Happily Lefebvre, in his study of rhythm, begins with a critical attitude towards repetition. He says that "there is no identical absolute repetition, indefinitely. Whence the relation between repetition and difference. When it concerns the everyday, rites, ceremonies, fêtes, rules and laws, there is always something new and unforeseen that introduces itself into the repetitive: difference" (Rhythmanalysis, p. 6). Well, how critical is this stance really? Does difference relate to something that doesn't exist by a relation that doesn't exist? Does difference not exist, or not exist in some special way, say, indefinitely in an identical absolutely way, or even differently?
Lefebvre says, "Not only does repetition not exclude differences, it also gives birth to them; it produces them. Sooner or later it encounters the event that arrives or rather arises in relation to the sequence or series produced repetitively. In other words: difference" (p. 7, Lefebvre's bold). We should be critical of all kinds of mythomanias of difference and also repetition. So how does repetition, which doesn't exist indefinitely in any identical absolute wayin other words, we might conclude, there is no apeiron of repetition, no repetition of apeironactually produce difference? By encountering it, Lefebvre says very clearly. Of course previously he had said difference "introduces itself," we have not forgotten. But let's stick with this second attempt to think a relation between repetition and difference. Is a squirrel produced by any old encounter with a squirrel? Are we to imagine that to be is to be encountered?
Lefebvre has a method. He begins with abstract concepts, which he pioulsy mistrusts as being inadequate to the real (which apparently is not a concept), and he then moves from abstractions to the concrete. Dwelling in the concrete beforehand, making observations based on experience, and then making abstractions: this would not be a phase of Lefebvre's critical research method. And we can see the results. Something that doesn't exist in any certain way that we have been able to nail down gives rise by a process that we can't be completely certain of (because even if Levebvre didn't contradict himself the process doesn't resemble other processes of giving rise to things and would force us to adopt without any argument a radical belief about how beings arise) to something of critical importance (namely difference), though we are not sure why it is of critical importance nor how it exists.
The dreary monism of the dialectic: "everything is cyclical repetition through linear repetitions" (p. 8). The "depths of the dialectic" indeed.

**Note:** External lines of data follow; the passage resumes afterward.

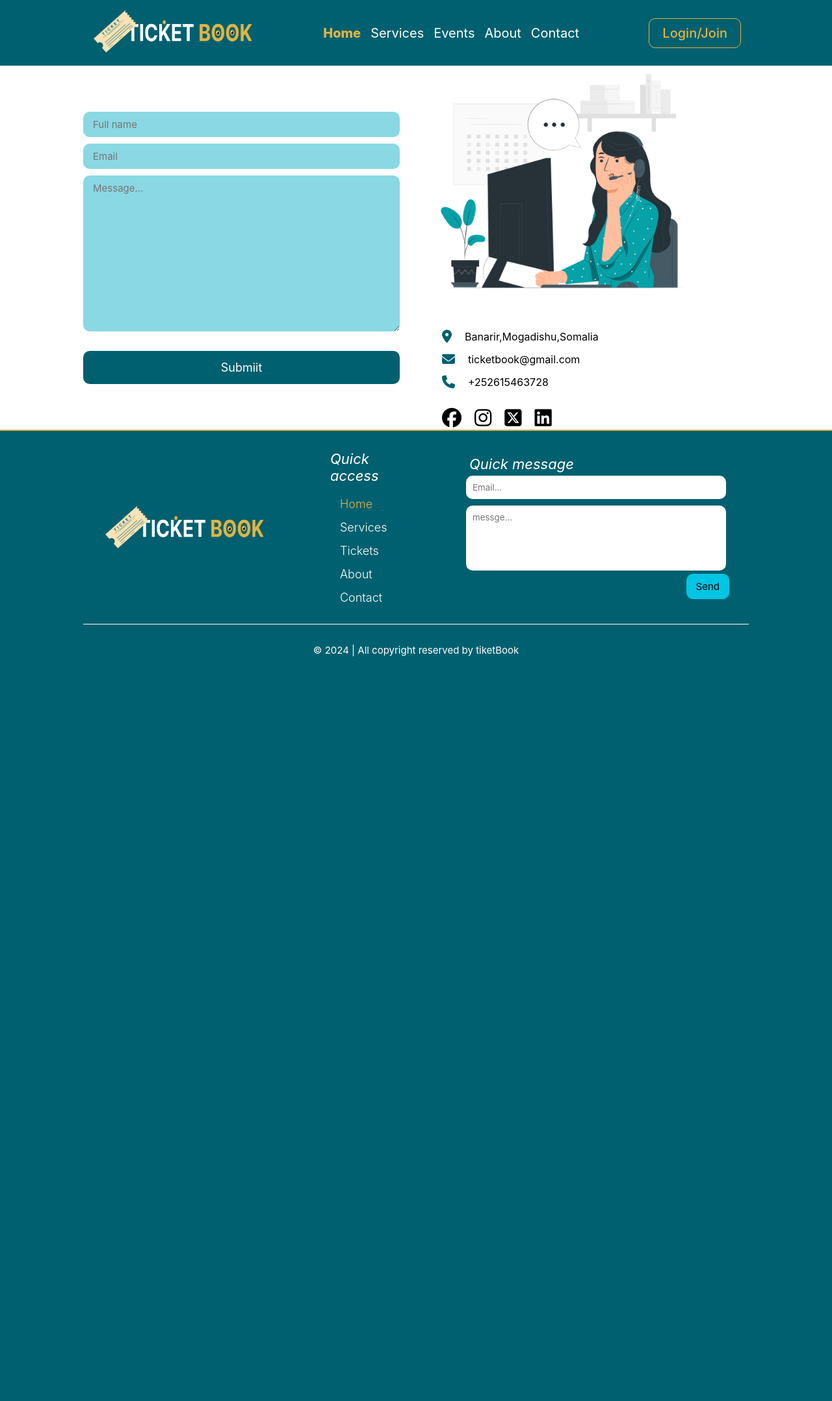
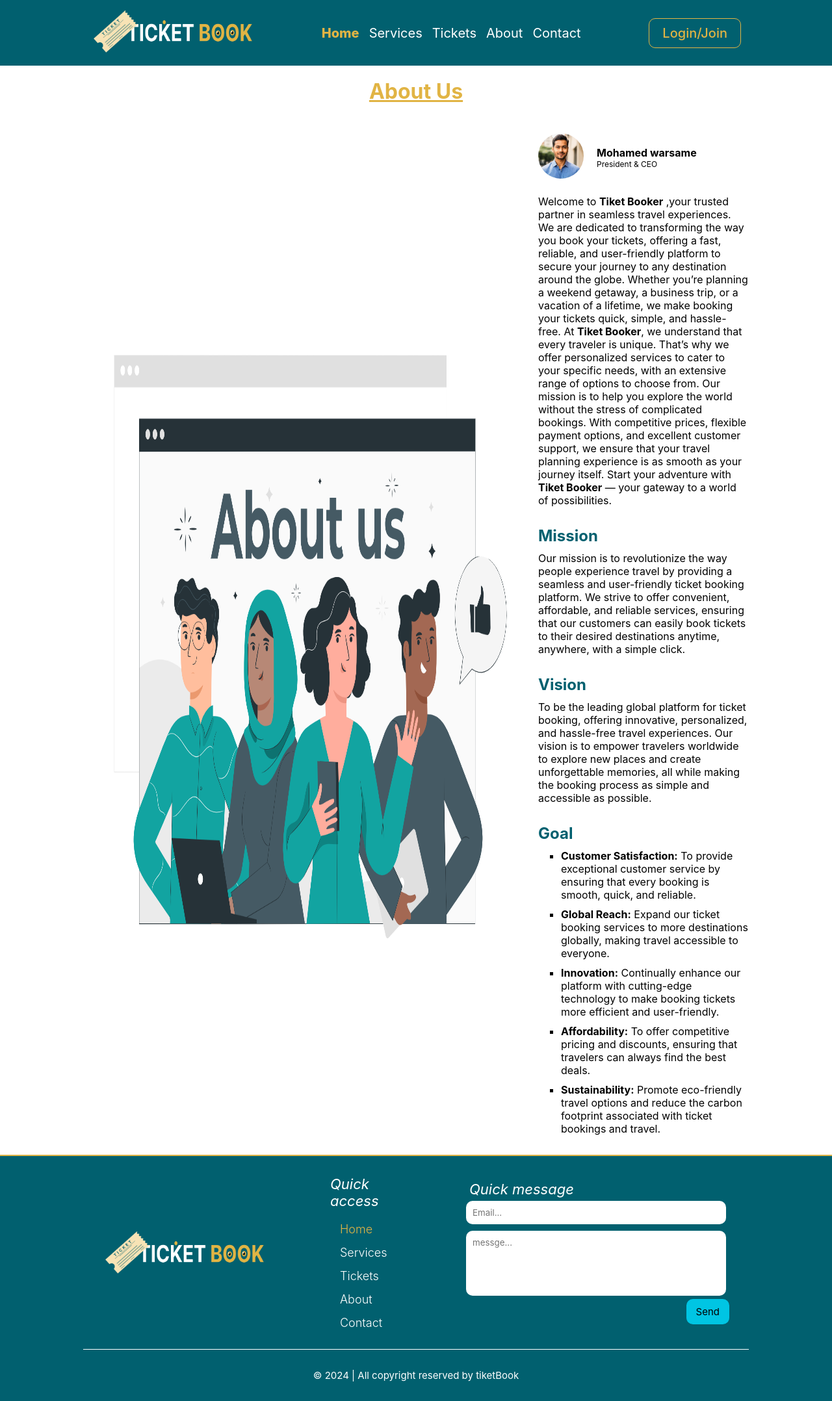
Before and after one commit to shafie-isak/ticket_booking, a PHP site: page / in a window 1280 px wide. Shown: the whole page at 65% size. Before the commit the page ends 1010 px from the top, so only its background shows below. Run offline with PHP 8.4, Linux system fonts and the light colour scheme.

Commit message:
add about page

```diff
--- a/assets/css/style.css
+++ b/assets/css/style.css
@@ -306,7 +306,8 @@ nav ul li a:hover{
   .sectionHeader{
     color: #E1B444;
     text-align: center;
-    margin: 20px 0;
+    margin-top: 20px;
+    text-decoration: underline;
   }
 
   .servicesSection{
@@ -446,7 +447,7 @@ nav ul li a:hover{
   footer{
     background-color: #01606F;
     border-top: 2px solid #E1B444;
-
+    margin-top: 20px;
   }
 
   .footer{
@@ -527,7 +528,7 @@ nav ul li a:hover{
 
 
   .oopsLogo{
-    margin: 10px 0;
+    margin: 10px;
   }
   .oops404{
     height: 70vh;
@@ -538,8 +539,52 @@ nav ul li a:hover{
     margin-top: 20px;
 }
 
+  .about{
+    margin: 20px auto;
+    display: flex;
+    justify-content: space-between;
+  }
+  .about .aboutbody{
+    flex: 1;
+  }
+  .about .profile{
+    display: flex;
+    align-items: center;
+    height: 80px;
+    width: 250px;
+    gap: 20px;
+    margin: 20px 0px;
+  }
+  .about .info{
+    height: 30px;
+  }
+  .about .profile p{
+    font-size: 12px;
+  }
+
+  .about .pfofileimage{
+    width: 700px;
+  }
+  .about .profile img{
+    width: 70px;
+    border-radius: 50%;
+  }
+
+  .about p{
+    margin-bottom: 30px;
+  }
+
+  .about h2{
+    margin: 10px 0px;
+    color: #01606F;
+  }
+  .about ol li{
+    list-style-type: square;
+    margin: 10px 0;
+    margin-left: 35px;
+  }
   .contact{
-    height: 70vh;
+    height: 60vh;
     display: flex;
     justify-content: space-between;
     align-items: center;
--- a/includes/header.php
+++ b/includes/header.php
@@ -9,7 +9,7 @@
             <ul>
                 <li><a href="#" class="active">Home</a></li>
                 <li><a href="#">Services</a></li>
-                <li><a href="#">Events</a></li>
+                <li><a href="#">Tickets</a></li>
                 <li><a href="#">About</a></li>
                 <li><a href="#">Contact</a></li>
             </ul>
--- a/index.php
+++ b/index.php
@@ -11,11 +11,8 @@
 <body>
 
     <?php
-        include ("routes/contact.php");
+        include ("routes/about.php");
     ?>
-
-
-
 <script src="assets/js/main.js"></script>
 </body>
 </html>
--- a/routes/Contact.php
+++ b/routes/Contact.php
@@ -1,7 +1,7 @@
 <?php
   include('includes/header.php');
 ?>
-
+<h1 class="sectionHeader">Contact Us</h1>
 <div class="container contact">
     <form>
         <input type="text" placeholder="Full name">
--- a/routes/about.php
+++ b/routes/about.php
@@ -0,0 +1,46 @@
+<?php
+  include('includes/header.php');
+?>
+<h1 class="sectionHeader">About Us</h1>
+
+<div class="container about">
+    <img src="assets/images/About_us_page_pana.png" class="pfofileimage" alt="">
+    <div class="aboutbody">
+        <div class="profile">
+            <img src="assets/images/profile1.jpeg"  alt="profile">
+            <div class="info">
+                <h4>Mohamed warsame</h4>
+                <p>President & CEO</p>
+            </div>
+        </div>
+        <p>Welcome to <strong>Tiket Booker</strong> ,your trusted partner in seamless travel experiences. We are dedicated to transforming the way you book
+        your tickets, offering a fast, reliable, and user-friendly platform to secure your journey to any destination around the globe. Whether you’re planning
+        a weekend getaway, a business trip, or a vacation of a lifetime, we make booking your tickets quick, simple, and hassle-free.
+        At <strong>Tiket Booker</strong>, we understand that every traveler is unique. That’s why we offer personalized services to cater to your specific needs,
+        with an extensive range of options to choose from. Our mission is to help you explore the world without the stress of complicated bookings. With competitive
+        prices, flexible payment options, and excellent customer support, we ensure that your travel planning experience is as smooth as your journey itself.
+        Start your adventure with <strong>Tiket Booker</strong> — your gateway to a world of possibilities.</p>
+
+        <h2>Mission</h2>
+        <p>Our mission is to revolutionize the way people experience travel by providing a seamless and user-friendly ticket booking platform. We strive to offer
+            convenient, affordable, and reliable services, ensuring that our customers can easily book tickets to their desired destinations anytime, anywhere, with a simple click.</p>
+
+            <h2>Vision</h2>
+        <p>To be the leading global platform for ticket booking, offering innovative, personalized, and hassle-free travel experiences. Our vision is to empower travelers worldwide
+            to explore new places and create unforgettable memories, all while making the booking process as simple and accessible as possible.</p>
+
+        <h2>Goal</h2>
+        <ol>
+            <li><strong>Customer Satisfaction:</strong> To provide exceptional customer service by ensuring that every booking is smooth, quick, and reliable.</li>
+            <li><strong>Global Reach:</strong> Expand our ticket booking services to more destinations globally, making travel accessible to everyone.</li>
+            <li><strong>Innovation:</strong> Continually enhance our platform with cutting-edge technology to make booking tickets more efficient and user-friendly.</li>
+            <li><strong>Affordability:</strong> To offer competitive pricing and discounts, ensuring that travelers can always find the best deals.</li>
+            <li><strong>Sustainability:</strong> Promote eco-friendly travel options and reduce the carbon footprint associated with ticket bookings and travel.</li>
+        </ol>
+    </div>
+
+</div>
+
+<?php
+  include('includes/footer.php');
+?>
```
Also changed, not shown: assets/images/About_us_page_pana.png (added), assets/images/profile1.jpeg (added).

And we might note that this thinking both assumes and contradicts panta rhei, if we are to vigorously interpet "indefinitely": it assumes that everything exists in this indefinite way consistent with panta rhei, an assumption that follows from remembering Lefebvre's definition of repetition, and it contradicts panta rhei by positing the cyclical. That contradiction of basic assumptions I suppose is the charm of dialectical thinking. I don't mean to complain. It does have charm.
Are there secret rhythms? No! Lefebvre assures us, because there are no secrets (p. 17). Yet when Lefebvre begins to classify rhythms he identifies secret rhythms (including memory and the unsaid and the said), public rhythms, fictional rhythms, which relate to false secrets (the imaginary!I so share Leferbve's excitement I would even speak of imaginary rhythms) and dominating-dominating rhythms (just one class here), which are also imaginary but last longer than fictional rhythms and aim for an effect that is beyond themselves. Hmm.